# Thread: Mean value theorem for harmonic functions

1. ## Mean value theorem for harmonic functions

I'm stuck on this problem I've been assigned in an electromagnetism class (it's a mathematical problem though).
Let $u: \mathbb{R}^3 \to \mathbb{R}$. We define the spherical mean of $f$ as $M_t(u)(x)=\frac{1}{4 \pi} \int _{|\psi |=1} u(x+t \psi ) dS_{\psi}$.
Demonstrate that if $u$ is a harmonic function (i.e. $\triangle u =0$) then u satisfies the equation $u(x)=M_t (u)(x)$ for all $t$.
Hint: Use $\partial _t M_t (u)$.

According to my class notes, $\partial _t M_t ( g (\vec x))=\frac{1}{4\pi} \int _{S^2} \partial _t \tilde \phi (\vec x +t \hat n) d \Omega$, where $\tilde \phi (\vec x) =\partial _t \phi (t,\vec x)|_{t=0}$.

So I guess I should start with $\partial _t M _t (u)(x)= \frac{1}{4 \pi} \int _{|\psi|=1} \partial _t u (x+t \psi) dS _ \psi$.
Now I'm not really sure how to proceed. I guess there's a trick with $\partial _t u(x+t \psi)$. I've been stuck here for days. I've seen the gradient appearing on the sheets of some people in my class, but I've no idea how I could introduce it.

Thanks for any help.

2. Note that $\frac {\partial{u}}{\partial{t}}$ is the directional derivative of u in the direction of the unit vector $\phi$, thus it equals $$. So the integral evaluates
$
=\int_{|\phi|=1} \Delta{u} dV = 0
$

So $M_t(u)(x)$ is constant for t. And obviously when t is 0 the equation holds.

3. Originally Posted by xxp9
Note that $\frac {\partial{u}}{\partial{t}}$ is the directional derivative of u in the direction of the unit vector $\phi$, thus it equals $$. So the integral evaluates
$
=\int_{|\phi|=1} \Delta{u} dV = 0
$

So $M_t(u)(x)$ is constant for t. And obviously when t is 0 the equation holds.
Thank you very much for the reply. I think I could understand everything if someone tells me what is the $<,>$ notation here.
By the way I'm also stuck to understand which unit vector is $\phi$. Is it the unit vector of the cylindrical or spherical coordinate system? Or is it associated with the solution of the wave equation?

4. <,> is the inner product of the two vectors. $\phi$ is the one that appears in the integral domain $\int_{|\phi|=1}$
Originally Posted by arbolis
Thank you very much for the reply.
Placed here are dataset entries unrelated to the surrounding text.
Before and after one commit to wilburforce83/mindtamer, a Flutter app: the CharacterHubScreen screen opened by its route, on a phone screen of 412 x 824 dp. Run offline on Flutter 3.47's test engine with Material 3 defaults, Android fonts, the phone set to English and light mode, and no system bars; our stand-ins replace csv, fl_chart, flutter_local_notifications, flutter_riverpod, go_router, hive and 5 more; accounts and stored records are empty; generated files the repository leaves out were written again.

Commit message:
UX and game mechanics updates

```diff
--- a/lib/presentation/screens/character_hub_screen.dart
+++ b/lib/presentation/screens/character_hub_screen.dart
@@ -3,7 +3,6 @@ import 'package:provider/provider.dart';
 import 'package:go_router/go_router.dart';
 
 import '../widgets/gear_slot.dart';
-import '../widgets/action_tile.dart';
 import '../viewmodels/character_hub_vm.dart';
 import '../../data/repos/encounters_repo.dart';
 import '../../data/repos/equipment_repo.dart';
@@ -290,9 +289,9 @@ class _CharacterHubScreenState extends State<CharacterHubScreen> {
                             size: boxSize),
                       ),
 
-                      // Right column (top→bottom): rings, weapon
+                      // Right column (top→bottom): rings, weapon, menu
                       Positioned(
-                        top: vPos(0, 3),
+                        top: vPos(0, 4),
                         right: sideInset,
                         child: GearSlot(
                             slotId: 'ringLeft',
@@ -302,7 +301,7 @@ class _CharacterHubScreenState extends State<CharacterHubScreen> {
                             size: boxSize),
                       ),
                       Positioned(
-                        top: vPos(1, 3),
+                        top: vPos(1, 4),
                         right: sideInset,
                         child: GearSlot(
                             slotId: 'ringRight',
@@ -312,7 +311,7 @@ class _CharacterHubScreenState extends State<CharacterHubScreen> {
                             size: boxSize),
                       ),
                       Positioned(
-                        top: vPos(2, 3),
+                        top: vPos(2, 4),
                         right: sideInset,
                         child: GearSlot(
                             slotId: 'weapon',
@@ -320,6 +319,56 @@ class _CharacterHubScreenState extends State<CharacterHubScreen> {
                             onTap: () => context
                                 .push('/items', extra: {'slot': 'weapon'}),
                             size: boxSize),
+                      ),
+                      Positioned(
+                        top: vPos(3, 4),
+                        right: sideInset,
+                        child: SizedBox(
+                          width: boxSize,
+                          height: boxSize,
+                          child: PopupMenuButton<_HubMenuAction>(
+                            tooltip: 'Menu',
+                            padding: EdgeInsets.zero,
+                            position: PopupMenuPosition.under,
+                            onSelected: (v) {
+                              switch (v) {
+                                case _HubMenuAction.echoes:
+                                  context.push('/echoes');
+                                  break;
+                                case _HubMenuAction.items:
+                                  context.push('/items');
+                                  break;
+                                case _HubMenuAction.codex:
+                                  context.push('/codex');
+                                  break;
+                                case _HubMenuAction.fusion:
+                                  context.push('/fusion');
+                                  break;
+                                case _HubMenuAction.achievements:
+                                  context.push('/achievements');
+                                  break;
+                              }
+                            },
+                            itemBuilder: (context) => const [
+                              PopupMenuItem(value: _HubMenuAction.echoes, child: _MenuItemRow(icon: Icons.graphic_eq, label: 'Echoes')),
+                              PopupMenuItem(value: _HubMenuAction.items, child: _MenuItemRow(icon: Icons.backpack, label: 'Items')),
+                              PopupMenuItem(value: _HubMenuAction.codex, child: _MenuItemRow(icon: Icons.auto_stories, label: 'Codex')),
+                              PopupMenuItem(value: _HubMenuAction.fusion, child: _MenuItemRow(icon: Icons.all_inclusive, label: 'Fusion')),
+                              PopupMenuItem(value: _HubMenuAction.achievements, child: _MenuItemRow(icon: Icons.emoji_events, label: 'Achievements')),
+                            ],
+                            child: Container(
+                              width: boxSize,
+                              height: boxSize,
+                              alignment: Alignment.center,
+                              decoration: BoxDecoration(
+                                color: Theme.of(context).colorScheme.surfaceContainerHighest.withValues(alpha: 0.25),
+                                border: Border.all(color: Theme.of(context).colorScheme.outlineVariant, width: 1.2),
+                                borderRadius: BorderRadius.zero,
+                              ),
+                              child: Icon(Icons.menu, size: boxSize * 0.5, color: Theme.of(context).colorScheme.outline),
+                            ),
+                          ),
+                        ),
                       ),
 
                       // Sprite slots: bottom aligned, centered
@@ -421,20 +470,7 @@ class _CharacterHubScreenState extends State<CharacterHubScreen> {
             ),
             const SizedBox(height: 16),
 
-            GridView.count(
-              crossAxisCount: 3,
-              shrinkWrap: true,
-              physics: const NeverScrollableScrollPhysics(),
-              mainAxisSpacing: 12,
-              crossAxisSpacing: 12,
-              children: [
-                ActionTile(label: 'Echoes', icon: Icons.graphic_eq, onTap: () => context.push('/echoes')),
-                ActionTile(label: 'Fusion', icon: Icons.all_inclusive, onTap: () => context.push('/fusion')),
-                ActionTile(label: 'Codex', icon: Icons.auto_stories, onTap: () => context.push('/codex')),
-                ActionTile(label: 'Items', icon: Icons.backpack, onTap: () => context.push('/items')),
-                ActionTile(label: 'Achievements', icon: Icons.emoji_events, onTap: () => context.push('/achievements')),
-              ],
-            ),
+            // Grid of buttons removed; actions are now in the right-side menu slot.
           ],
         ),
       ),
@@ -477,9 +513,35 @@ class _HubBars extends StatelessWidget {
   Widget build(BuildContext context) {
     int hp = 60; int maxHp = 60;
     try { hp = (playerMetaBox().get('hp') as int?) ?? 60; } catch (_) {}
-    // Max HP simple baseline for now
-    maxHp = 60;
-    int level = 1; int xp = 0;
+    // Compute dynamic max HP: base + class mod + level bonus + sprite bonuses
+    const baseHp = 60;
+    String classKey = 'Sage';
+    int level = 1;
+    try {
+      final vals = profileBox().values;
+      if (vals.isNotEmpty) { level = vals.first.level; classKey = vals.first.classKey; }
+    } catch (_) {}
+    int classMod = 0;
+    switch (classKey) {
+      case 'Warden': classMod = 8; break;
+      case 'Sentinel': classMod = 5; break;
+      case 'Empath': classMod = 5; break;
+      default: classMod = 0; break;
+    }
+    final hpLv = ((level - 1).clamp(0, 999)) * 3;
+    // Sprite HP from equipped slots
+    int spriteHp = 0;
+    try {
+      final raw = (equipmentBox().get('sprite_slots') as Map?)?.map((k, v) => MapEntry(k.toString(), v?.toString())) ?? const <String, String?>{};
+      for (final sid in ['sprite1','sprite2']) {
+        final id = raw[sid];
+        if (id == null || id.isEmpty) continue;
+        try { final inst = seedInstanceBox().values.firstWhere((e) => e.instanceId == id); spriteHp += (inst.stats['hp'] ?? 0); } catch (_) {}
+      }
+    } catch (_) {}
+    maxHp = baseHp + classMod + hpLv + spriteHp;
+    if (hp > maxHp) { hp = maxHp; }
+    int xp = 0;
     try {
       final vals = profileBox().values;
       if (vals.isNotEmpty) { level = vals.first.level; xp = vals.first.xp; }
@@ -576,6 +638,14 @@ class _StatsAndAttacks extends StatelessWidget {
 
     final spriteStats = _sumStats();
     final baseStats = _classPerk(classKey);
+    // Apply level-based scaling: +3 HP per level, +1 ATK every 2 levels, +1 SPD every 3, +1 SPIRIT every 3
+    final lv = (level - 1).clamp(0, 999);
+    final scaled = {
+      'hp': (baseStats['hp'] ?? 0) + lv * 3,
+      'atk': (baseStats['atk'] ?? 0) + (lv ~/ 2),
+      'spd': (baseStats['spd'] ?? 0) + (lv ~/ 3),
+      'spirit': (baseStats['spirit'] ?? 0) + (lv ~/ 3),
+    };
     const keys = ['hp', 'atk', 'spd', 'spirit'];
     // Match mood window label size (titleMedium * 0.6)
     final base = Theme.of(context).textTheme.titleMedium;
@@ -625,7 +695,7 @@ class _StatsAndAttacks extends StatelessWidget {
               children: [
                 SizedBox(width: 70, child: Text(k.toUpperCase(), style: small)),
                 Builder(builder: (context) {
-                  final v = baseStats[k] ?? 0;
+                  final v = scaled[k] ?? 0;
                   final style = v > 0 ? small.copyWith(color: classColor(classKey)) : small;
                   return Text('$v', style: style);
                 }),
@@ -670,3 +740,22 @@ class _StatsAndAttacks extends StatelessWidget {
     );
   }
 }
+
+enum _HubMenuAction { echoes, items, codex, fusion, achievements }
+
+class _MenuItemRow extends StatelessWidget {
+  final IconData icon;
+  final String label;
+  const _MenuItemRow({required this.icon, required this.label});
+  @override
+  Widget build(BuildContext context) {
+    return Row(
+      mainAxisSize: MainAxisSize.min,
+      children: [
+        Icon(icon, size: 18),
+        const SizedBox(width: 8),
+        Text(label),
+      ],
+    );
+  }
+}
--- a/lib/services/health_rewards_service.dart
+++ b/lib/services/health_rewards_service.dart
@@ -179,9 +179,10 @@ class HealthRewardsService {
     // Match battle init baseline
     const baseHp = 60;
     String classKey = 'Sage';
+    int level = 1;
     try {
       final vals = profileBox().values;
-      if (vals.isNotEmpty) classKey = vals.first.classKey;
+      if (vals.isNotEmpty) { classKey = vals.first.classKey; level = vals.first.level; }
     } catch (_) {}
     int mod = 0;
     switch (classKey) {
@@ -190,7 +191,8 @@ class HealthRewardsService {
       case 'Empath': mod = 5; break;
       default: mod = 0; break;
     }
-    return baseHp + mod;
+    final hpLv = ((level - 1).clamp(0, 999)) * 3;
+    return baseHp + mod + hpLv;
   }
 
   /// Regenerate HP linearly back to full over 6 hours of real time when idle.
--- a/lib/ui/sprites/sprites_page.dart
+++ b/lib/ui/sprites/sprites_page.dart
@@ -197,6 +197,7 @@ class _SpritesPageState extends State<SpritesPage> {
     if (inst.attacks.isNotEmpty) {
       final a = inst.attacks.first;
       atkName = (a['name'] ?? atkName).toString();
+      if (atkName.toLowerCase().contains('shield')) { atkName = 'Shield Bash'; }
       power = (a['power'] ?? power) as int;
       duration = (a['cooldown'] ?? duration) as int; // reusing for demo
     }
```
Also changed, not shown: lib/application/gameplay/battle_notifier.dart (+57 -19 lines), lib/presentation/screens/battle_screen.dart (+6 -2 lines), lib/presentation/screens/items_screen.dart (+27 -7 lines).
I think I could understand everything if someone tells me what is the $<,>$ notation here.
By the way I'm also stuck to understand which unit vector is $\phi$. Is it the unit vector of the cylindrical or spherical coordinate system? Or is it associated with the solution of the wave equation?

5. Ok perfect.
It starts to make sense to me.

Originally Posted by xxp9
Note that $\frac {\partial{u}}{\partial{t}}$ is the directional derivative of u in the direction of the unit vector $\phi$
Do you know any book where I could visualize similar things with figures?
Originally Posted by xxp9
So the integral evaluates
$

$
What did you do exactly here? Used Gauss's theorem?

Originally Posted by xxp9
$=\int_{|\phi|=1} \Delta{u} dV = 0$ So $M_t(u)(x)$ is constant for t. And obviously when t is 0 the equation holds.
Ok for this part.

6. Any calculus book will cover directional derivatives, probably with figures?
According to the chain rule, directional derivative along a vector v=(a, b, c) at point p will be $\frac{df(p+tv)}{dt} = \frac{\partial{f}}{\partial{x}}a+\frac{\partial{f} }{\partial{y}}b+\frac{\partial{f}}{\partial{z}}c=< grad(f),v>$
Yes that's Gauss's theorem or Green's or Stokes, anyway it turns a surface integral to a volume one.
see http://en.wikipedia.org/wiki/Divergence_theorem

Originally Posted by arbolis
Ok perfect.
It starts to make sense to me.

Do you know any book where I could visualize similar things with figures?

What did you do exactly here? Used Gauss's theorem?

Ok for this part.

7. Originally Posted by xxp9
Any calculus book will cover directional derivatives, probably with figures?
According to the chain rule, directional derivative along a vector v=(a, b, c) at point p will be $\frac{df(p+tv)}{dt} = \frac{\partial{f}}{\partial{x}}a+\frac{\partial{f} }{\partial{y}}b+\frac{\partial{f}}{\partial{z}}c=< grad(f),v>$
Yes that's Gauss's theorem or Green's or Stokes, anyway it turns a surface integral to a volume one.
see Divergence theorem - Wikipedia, the free encyclopedia
Thank you very much for everything. I was so stuck...